#### Data section
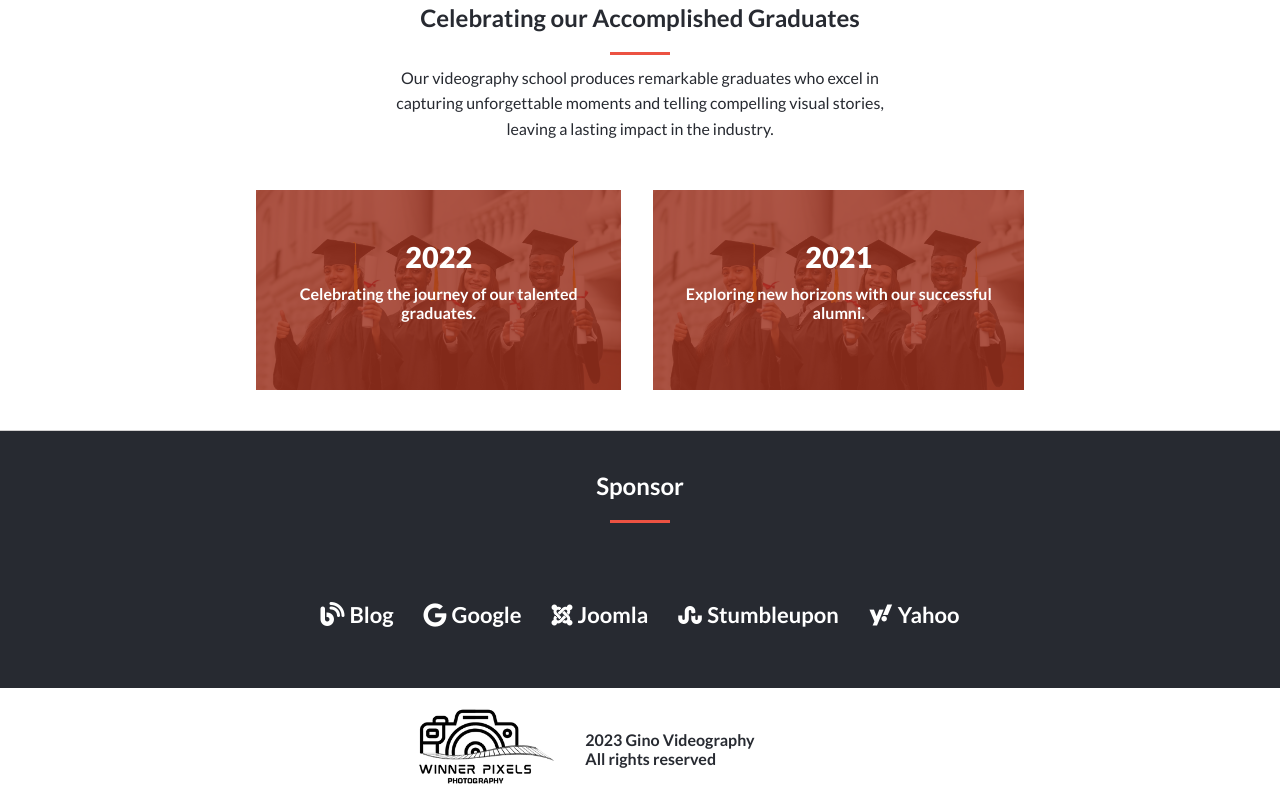
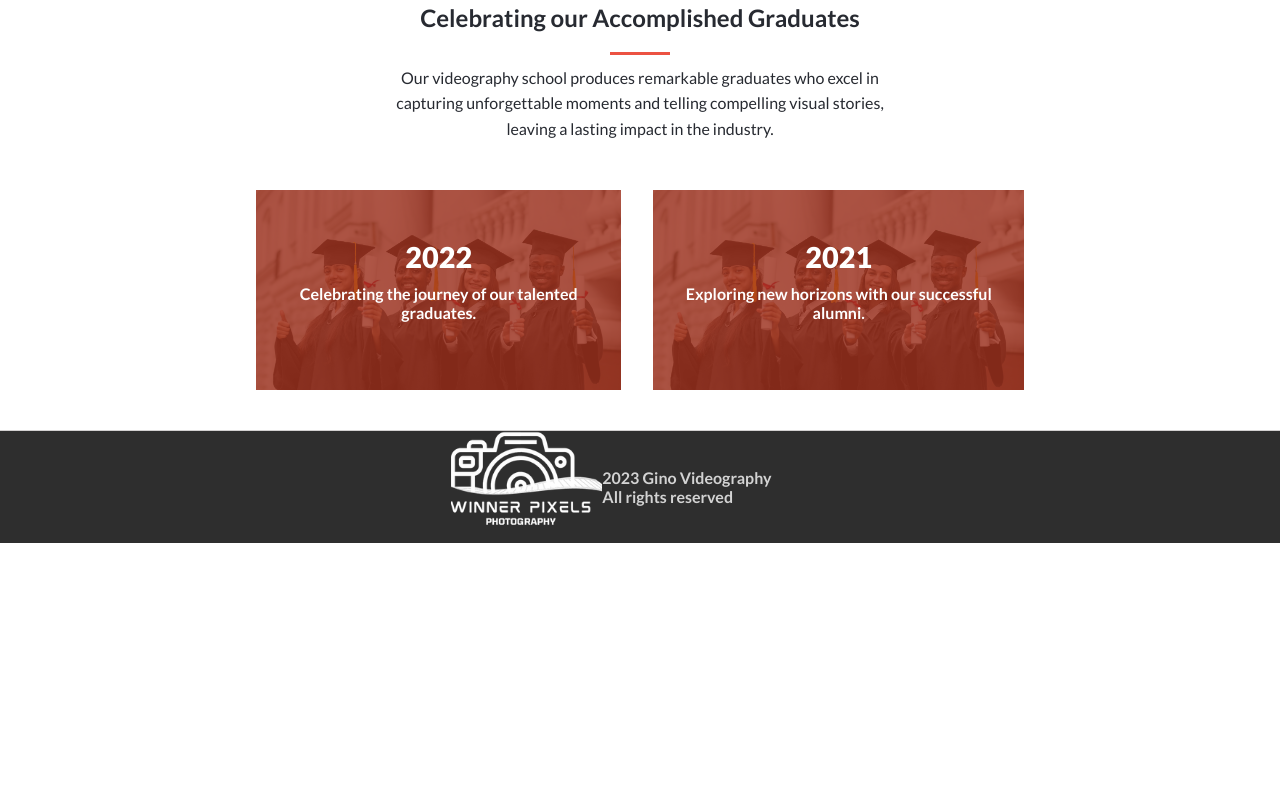
Before and after one commit to Izebiafe/My-capstone, a website: page pages/about.html in a window 1280 px wide. Shown: the part 1303-2113 px from the top of the page. After the commit the page ends 1846 px from the top, so only its background shows below. Drawn offline with Linux system fonts and the light colour scheme; files whose address does not match are found by name; a web font is replaced by a local one.

Commit message:
Updated all required changes by reviewer

```diff
--- a/pages/about.html
+++ b/pages/about.html
@@ -114,37 +114,10 @@
 
     </section>
 
- <!-- ========== Sponsor ================== -->
-
-    <section class="sponsorContainer" id="sponsor">
-      <div class="sponsorHeading">
-        <h2>Sponsor</h2>
-        <hr>
-      </div>
-    <div class="sponsorGrid">
-      <div class="sponsorCard">
-        <i class="fa-solid fa-blog fa-xl"></i><p>Blog</p>
-      </div>
-      <div class="sponsorCard">
-        <i class="fa-brands fa-google fa-xl"></i><p>Google</p>
-      </div>
-      <div class="sponsorCard">
-        <i class="fa-brands fa-joomla fa-xl"></i><p>Joomla</p>
-      </div>
-      <div class="sponsorCard">
-        <i class="fa-brands fa-stumbleupon fa-xl"></i><p>Stumbleupon</p>
-      </div>
-      <div class="sponsorCard">
-        <i class="fa-brands fa-yahoo fa-xl"></i><p>Yahoo</p>
-      </div>
-    </div>
-
-    </section>
-
   </main>
 
   <footer>
-    <div class="footerLogo"><a href="#"><img src="../assets/logo1.png" alt=""></a>
+    <div class="footerLogo"><a href="#"><img src="../assets/logo2.png" alt=""></a>
       <p>2023 Gino Videography <br>All rights reserved</p>
     </div>
   </footer>
--- a/stylesheets/about.css
+++ b/stylesheets/about.css
@@ -47,6 +47,7 @@ header {
 
 .logo {
   max-width: 90px;
+  margin-left: auto; /* Add this line to push the logo to the far right */
 }
 
 .logo img {
@@ -54,7 +55,7 @@ header {
 }
 
 nav {
-  margin-right: 20px;
+  margin-left: 20px;
 }
 
 .logo,
@@ -70,7 +71,7 @@ nav {
   cursor: pointer;
   position: absolute;
   top: 20px;
-  right: 20px;
+  left: 20px;
 }
 
 .nav-links-container {
@@ -340,6 +341,7 @@ footer {
   display: flex;
   align-items: center;
   justify-content: center;
+  background: #2E2E2E;
   color: var(--main);
 }
 
@@ -501,6 +503,7 @@ footer {
   }
 
   .footerLogo p {
+    color: #d3d3d3;
     font-size: 16px;
     font-weight: 600;
   }
--- a/stylesheets/index.css
+++ b/stylesheets/index.css
@@ -47,6 +47,7 @@ header {
 
 .logo {
   max-width: 90px;
+  margin-left: auto; /* Add this line to push the logo to the far right */
 }
 
 .logo img {
@@ -54,7 +55,7 @@ header {
 }
 
 nav {
-  margin-right: 20px;
+  margin-left: 20px;
 }
 
 .logo,
@@ -70,7 +71,7 @@ nav {
   cursor: pointer;
   position: absolute;
   top: 20px;
-  right: 20px;
+  left: 20px;
 }
 
 .nav-links-container {
```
########
* **Action item**: Read through the entries and copy every line that includes "brands".

* **Your solution**:
-        <i class="fa-brands fa-google fa-xl"></i><p>Google</p>
-        <i class="fa-brands fa-joomla fa-xl"></i><p>Joomla</p>
-        <i class="fa-brands fa-stumbleupon fa-xl"></i><p>Stumbleupon</p>
-        <i class="fa-brands fa-yahoo fa-xl"></i><p>Yahoo</p>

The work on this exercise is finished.